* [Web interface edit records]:
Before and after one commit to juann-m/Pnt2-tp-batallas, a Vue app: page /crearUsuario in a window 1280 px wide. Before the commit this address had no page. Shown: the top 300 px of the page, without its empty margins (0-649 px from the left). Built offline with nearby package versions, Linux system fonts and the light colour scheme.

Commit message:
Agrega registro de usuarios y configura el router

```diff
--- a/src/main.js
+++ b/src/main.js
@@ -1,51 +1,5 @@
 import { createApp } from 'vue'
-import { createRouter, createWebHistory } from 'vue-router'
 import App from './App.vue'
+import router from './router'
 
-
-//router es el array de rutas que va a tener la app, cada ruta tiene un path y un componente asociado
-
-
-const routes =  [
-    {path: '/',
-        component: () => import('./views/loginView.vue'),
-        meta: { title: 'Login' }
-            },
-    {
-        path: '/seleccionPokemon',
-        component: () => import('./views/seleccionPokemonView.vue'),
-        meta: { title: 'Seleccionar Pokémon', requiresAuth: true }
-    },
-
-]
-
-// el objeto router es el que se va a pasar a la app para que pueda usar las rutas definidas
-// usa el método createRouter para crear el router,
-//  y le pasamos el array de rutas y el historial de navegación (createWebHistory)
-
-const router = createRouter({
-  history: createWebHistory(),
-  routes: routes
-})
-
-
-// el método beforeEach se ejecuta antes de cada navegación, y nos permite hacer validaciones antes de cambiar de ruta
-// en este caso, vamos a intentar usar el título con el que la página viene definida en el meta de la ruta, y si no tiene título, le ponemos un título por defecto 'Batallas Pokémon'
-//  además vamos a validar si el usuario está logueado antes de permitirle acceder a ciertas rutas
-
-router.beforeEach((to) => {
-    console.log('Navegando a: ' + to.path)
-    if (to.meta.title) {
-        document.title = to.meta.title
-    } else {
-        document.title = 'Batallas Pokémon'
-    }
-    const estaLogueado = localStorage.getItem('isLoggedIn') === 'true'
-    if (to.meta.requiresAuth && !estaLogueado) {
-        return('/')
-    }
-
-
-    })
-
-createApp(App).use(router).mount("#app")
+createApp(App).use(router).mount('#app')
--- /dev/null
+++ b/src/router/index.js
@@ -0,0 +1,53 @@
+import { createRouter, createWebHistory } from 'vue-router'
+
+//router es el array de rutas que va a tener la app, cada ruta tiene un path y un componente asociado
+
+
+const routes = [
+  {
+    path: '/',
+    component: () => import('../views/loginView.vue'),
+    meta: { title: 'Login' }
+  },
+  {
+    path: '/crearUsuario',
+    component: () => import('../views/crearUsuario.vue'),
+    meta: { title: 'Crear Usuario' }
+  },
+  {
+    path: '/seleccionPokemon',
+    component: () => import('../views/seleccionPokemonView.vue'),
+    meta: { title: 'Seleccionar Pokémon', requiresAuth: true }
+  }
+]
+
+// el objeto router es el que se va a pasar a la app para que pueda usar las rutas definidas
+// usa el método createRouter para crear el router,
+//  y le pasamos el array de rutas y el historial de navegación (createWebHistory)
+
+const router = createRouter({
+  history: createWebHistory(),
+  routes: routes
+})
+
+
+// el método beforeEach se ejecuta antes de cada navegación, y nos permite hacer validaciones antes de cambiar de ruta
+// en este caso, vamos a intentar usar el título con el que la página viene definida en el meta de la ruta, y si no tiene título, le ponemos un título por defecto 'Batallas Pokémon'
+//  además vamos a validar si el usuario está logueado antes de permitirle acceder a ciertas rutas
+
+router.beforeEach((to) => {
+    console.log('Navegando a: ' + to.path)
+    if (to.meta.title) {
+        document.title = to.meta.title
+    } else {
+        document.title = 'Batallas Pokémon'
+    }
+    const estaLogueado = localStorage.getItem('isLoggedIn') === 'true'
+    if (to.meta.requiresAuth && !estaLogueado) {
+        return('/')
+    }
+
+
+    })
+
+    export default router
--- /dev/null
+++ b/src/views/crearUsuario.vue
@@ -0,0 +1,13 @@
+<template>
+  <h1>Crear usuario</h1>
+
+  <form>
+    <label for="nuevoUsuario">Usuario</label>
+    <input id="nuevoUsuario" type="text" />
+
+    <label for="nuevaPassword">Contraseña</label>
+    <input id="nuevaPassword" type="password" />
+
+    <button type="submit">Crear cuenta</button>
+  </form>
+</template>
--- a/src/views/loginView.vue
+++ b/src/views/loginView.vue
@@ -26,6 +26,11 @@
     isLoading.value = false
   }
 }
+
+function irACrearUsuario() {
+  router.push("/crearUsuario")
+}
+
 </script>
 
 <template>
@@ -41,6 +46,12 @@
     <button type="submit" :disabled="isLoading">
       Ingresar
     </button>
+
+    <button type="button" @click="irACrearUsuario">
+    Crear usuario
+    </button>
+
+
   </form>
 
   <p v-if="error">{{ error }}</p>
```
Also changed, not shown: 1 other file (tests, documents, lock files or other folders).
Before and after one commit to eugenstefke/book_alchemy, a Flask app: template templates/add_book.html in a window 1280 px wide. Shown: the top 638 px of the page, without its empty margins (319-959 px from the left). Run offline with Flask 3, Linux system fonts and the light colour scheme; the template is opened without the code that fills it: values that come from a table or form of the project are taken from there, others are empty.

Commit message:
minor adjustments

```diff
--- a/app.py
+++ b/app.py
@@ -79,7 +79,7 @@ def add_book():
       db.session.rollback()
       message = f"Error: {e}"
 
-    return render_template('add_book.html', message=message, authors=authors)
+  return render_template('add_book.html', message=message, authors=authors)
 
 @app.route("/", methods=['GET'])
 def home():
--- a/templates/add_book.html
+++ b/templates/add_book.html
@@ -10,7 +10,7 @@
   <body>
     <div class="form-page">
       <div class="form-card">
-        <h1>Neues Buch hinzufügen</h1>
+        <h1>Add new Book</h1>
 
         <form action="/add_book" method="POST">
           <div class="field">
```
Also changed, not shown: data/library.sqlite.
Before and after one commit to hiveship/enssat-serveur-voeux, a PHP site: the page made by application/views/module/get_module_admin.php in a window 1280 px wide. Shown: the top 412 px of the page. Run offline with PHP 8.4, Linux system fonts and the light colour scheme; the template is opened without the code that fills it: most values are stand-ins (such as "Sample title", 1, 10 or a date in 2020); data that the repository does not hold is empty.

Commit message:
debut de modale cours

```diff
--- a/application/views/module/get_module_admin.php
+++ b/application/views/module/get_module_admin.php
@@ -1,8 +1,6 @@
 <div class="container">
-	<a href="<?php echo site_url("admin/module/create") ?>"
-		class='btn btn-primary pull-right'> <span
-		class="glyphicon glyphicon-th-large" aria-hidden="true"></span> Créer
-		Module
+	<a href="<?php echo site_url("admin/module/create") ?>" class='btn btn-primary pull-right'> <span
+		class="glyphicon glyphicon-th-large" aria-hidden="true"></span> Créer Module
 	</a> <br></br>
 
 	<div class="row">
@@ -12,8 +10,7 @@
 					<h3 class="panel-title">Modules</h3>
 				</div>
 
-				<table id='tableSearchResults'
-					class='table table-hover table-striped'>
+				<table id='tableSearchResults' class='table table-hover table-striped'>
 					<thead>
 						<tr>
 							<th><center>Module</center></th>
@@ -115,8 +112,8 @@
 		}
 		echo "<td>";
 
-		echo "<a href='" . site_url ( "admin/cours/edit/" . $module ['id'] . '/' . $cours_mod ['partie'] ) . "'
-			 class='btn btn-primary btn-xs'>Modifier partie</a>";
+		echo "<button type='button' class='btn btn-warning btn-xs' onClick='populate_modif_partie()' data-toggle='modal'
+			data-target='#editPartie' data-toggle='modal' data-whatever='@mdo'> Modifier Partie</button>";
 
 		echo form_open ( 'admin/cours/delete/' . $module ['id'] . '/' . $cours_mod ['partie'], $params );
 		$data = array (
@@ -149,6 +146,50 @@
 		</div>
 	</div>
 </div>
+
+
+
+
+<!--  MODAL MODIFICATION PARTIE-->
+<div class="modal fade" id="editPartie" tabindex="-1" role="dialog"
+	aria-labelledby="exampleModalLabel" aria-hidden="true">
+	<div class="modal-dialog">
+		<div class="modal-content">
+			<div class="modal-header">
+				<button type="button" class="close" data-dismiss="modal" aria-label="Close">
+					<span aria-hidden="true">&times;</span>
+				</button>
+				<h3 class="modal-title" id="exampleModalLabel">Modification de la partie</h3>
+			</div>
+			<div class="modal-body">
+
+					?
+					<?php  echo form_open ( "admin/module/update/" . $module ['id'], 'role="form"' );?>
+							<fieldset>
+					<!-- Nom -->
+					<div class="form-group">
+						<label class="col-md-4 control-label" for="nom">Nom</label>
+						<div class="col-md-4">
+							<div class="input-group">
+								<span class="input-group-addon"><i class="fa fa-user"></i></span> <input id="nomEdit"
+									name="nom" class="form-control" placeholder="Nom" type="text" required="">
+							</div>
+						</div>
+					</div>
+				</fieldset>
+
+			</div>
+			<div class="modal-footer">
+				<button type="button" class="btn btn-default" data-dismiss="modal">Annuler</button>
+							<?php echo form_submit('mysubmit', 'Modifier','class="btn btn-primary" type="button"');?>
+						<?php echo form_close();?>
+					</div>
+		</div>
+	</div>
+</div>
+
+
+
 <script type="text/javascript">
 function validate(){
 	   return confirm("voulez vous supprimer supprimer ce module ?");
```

* [Problem to solve]:
In the records above, find every line containing the word "return" and show it.

* [Worked solution]:
-        return('/')
+        return('/')
-    return render_template('add_book.html', message=message, authors=authors)
+  return render_template('add_book.html', message=message, authors=authors)
 	   return confirm("voulez vous supprimer supprimer ce module ?");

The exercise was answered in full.